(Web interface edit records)
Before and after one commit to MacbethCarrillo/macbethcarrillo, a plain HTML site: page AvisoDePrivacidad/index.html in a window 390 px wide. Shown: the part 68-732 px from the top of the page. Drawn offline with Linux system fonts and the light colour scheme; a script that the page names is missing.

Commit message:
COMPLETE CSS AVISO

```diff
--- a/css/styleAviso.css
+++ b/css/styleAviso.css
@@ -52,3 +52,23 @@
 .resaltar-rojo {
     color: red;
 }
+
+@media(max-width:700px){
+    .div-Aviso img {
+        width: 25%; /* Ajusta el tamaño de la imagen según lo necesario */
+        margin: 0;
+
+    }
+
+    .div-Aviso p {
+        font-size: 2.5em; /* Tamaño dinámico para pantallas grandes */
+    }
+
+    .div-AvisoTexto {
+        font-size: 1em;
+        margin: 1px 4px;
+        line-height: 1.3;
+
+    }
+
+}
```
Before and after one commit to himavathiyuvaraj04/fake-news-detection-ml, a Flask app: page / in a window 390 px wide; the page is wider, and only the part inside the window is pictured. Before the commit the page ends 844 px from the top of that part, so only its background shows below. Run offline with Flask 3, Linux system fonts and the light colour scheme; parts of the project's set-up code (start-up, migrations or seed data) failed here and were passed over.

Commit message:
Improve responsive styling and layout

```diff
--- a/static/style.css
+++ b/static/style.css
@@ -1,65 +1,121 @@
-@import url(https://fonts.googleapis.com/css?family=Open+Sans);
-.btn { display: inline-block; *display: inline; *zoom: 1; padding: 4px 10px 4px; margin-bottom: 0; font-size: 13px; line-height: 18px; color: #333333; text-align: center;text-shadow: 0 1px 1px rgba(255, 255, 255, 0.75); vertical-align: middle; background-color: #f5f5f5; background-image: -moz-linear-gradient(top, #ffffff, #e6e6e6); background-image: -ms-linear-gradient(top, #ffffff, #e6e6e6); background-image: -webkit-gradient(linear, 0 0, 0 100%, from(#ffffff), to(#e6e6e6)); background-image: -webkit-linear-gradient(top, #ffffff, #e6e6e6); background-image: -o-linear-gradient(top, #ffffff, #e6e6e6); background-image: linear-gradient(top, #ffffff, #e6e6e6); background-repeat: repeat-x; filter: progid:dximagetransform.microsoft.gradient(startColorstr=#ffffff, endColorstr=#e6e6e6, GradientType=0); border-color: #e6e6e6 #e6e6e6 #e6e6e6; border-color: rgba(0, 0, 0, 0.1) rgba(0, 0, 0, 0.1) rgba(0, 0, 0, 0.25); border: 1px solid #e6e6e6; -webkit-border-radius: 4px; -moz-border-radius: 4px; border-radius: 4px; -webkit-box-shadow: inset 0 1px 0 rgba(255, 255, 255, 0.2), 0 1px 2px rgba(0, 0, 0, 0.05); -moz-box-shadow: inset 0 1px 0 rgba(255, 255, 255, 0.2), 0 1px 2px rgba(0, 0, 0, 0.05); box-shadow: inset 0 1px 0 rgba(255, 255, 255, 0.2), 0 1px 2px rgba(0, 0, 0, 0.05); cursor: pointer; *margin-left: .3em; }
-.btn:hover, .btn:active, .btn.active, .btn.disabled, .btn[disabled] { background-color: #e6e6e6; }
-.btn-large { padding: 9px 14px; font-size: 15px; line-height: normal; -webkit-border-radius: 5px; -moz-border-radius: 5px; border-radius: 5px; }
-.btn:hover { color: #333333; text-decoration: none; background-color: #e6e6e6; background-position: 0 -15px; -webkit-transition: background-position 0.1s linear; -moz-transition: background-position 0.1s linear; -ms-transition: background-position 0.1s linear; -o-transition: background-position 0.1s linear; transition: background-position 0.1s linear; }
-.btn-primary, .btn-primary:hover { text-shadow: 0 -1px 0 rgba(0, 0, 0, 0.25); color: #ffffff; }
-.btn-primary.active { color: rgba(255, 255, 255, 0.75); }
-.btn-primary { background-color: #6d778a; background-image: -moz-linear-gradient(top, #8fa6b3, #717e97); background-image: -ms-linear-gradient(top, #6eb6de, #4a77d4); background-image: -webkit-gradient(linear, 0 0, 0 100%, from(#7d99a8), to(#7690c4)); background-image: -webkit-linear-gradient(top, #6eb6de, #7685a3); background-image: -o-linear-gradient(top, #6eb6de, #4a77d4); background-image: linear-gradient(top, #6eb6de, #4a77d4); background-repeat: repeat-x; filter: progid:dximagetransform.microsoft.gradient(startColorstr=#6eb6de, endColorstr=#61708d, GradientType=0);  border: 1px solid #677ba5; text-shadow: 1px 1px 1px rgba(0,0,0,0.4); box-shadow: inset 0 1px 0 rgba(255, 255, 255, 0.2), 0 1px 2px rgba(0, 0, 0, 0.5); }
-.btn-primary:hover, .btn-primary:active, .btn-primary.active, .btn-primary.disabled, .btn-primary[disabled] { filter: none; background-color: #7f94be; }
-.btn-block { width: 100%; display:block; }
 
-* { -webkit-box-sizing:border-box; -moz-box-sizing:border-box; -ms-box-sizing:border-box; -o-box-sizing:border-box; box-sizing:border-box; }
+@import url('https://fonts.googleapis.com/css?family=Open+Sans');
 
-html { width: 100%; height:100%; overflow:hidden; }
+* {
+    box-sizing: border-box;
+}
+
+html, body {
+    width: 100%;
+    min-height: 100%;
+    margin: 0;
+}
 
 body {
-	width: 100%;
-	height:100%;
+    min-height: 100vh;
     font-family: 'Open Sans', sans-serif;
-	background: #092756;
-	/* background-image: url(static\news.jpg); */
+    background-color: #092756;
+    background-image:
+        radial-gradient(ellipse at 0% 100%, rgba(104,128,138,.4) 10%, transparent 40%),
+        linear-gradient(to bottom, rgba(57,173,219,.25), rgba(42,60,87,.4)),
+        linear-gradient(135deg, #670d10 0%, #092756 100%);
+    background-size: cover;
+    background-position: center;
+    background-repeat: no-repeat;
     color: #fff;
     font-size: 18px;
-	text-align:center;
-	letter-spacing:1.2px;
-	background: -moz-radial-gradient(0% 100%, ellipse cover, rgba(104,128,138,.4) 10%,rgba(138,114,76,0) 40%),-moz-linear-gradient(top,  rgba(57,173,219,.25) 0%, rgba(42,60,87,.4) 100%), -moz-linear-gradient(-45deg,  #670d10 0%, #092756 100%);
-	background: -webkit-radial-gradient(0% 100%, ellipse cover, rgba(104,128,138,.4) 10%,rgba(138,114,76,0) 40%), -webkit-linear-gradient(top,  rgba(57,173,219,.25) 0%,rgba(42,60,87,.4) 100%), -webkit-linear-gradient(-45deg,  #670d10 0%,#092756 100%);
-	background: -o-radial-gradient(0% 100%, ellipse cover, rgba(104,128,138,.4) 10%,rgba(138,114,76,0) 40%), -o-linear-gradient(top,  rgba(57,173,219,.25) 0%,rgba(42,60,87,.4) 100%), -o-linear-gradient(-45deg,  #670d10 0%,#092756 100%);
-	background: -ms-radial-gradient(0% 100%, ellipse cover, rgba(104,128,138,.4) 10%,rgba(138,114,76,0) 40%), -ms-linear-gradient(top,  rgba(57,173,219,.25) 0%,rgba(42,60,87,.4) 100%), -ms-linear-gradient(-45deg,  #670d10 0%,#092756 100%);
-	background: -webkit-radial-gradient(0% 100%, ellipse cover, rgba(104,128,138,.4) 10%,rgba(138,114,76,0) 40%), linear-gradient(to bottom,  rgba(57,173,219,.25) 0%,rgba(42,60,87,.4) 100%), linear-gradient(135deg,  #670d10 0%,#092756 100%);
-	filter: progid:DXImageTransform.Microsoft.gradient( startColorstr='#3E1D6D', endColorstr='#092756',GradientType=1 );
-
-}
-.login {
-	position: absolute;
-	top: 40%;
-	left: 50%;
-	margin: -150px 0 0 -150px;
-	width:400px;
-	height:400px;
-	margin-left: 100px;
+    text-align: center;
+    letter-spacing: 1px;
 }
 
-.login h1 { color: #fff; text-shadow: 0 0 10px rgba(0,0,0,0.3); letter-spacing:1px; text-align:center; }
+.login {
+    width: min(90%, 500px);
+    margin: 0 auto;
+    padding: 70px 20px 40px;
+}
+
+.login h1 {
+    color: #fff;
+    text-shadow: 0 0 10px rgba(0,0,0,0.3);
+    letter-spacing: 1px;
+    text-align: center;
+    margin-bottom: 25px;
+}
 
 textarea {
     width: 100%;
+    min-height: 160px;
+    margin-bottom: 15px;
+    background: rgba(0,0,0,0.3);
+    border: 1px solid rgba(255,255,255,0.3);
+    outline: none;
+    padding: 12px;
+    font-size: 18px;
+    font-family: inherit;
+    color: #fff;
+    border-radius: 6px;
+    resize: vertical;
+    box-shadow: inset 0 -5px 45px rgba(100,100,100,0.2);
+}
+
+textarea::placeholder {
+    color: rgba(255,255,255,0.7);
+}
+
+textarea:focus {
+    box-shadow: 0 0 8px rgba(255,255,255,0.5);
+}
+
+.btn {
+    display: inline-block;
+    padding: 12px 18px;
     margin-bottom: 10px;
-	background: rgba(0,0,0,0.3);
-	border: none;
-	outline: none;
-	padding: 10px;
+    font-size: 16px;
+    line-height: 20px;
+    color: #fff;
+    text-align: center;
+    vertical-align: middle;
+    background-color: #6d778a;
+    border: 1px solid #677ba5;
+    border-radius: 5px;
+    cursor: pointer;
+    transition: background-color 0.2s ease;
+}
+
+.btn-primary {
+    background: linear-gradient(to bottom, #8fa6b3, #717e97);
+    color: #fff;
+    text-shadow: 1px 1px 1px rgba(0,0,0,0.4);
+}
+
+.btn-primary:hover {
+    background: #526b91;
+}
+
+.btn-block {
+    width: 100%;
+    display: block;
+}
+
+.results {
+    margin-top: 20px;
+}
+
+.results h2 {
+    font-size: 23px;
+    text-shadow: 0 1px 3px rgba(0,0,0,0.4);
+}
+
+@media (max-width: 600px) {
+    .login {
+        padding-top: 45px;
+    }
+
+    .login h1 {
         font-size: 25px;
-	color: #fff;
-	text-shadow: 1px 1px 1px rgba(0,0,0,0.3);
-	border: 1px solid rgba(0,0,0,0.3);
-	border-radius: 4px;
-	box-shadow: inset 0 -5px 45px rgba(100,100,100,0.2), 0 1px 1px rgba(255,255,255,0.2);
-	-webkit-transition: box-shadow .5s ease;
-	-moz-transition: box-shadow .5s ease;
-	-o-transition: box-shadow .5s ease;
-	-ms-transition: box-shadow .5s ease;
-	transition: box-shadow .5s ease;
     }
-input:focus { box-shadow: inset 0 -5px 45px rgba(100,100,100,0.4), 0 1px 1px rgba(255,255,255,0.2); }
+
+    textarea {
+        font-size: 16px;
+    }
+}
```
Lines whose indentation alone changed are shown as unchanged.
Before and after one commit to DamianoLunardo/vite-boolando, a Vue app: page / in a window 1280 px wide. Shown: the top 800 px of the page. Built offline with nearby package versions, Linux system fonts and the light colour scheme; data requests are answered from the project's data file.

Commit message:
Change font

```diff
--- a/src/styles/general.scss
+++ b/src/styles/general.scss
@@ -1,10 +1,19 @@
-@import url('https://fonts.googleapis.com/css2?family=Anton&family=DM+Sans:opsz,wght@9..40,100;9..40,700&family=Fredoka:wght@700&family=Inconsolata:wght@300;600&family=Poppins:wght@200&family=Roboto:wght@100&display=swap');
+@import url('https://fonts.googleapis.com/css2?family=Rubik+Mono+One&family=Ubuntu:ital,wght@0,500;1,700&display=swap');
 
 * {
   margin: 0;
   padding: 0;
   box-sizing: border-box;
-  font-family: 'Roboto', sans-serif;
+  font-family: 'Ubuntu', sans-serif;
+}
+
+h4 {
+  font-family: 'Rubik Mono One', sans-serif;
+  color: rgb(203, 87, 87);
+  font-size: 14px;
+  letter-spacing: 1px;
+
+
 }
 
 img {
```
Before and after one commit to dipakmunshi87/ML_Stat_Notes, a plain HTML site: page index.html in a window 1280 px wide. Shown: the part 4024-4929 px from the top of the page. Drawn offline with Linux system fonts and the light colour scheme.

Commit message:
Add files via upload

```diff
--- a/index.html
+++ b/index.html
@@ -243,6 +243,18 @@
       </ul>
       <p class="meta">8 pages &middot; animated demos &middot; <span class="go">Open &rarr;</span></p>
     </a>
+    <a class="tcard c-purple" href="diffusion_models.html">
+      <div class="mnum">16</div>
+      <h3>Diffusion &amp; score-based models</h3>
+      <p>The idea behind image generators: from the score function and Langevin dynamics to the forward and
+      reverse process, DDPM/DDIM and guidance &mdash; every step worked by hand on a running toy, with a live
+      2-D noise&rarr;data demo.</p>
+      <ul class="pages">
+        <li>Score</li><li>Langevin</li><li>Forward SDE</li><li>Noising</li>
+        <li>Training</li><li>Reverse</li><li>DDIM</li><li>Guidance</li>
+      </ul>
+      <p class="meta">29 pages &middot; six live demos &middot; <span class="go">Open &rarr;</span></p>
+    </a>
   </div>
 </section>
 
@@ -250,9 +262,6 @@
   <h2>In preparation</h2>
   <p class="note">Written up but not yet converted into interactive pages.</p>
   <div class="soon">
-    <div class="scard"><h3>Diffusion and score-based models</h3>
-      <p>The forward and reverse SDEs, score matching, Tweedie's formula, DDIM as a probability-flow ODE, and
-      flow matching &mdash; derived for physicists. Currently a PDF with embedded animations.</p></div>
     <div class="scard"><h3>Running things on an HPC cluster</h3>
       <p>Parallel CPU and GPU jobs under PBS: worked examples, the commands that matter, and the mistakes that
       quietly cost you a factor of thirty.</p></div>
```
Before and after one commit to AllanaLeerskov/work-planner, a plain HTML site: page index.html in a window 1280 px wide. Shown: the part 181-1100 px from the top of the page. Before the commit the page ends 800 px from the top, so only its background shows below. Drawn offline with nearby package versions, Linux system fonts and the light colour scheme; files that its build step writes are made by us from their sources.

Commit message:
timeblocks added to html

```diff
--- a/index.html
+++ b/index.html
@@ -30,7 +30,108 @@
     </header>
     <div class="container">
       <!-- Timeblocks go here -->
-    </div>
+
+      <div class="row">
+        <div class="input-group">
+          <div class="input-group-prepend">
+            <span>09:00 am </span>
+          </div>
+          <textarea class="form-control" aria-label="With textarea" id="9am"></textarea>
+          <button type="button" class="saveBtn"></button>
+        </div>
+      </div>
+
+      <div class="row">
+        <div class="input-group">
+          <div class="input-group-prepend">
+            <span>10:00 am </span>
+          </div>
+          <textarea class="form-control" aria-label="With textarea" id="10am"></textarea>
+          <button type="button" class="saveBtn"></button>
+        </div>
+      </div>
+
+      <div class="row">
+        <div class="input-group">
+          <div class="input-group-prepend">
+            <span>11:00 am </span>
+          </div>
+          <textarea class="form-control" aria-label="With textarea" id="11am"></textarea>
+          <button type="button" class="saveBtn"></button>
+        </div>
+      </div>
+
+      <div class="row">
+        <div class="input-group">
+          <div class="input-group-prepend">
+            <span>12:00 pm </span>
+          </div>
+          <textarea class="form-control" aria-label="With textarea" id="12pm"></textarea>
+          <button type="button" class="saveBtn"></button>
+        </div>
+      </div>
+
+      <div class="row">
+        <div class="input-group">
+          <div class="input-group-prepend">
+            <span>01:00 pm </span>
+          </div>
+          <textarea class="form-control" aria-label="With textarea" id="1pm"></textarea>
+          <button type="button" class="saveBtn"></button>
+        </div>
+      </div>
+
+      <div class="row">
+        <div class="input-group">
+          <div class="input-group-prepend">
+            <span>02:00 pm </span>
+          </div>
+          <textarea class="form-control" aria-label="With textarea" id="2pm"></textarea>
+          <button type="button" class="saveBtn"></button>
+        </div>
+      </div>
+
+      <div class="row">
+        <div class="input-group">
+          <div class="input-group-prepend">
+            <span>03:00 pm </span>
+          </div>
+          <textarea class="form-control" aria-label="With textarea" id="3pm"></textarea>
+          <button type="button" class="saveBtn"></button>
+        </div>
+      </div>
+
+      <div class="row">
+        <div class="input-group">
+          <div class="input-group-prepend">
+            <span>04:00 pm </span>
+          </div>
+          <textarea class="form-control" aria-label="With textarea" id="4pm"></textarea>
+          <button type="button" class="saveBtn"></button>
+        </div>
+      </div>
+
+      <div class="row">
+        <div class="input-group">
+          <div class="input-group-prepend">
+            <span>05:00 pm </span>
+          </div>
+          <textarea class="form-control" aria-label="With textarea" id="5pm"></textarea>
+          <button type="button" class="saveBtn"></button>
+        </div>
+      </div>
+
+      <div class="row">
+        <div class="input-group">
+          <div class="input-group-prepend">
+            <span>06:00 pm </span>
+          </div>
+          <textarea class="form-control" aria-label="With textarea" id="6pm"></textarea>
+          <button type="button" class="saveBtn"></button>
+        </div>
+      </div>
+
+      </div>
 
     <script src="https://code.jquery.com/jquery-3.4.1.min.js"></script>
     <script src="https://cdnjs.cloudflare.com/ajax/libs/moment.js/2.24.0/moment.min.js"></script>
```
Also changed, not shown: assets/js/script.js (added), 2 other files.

EXERCISE:
Every line of the entries above that contains the word "spacing" must be tallied, and the number alone reported.

COMPLETED EXERCISE:
5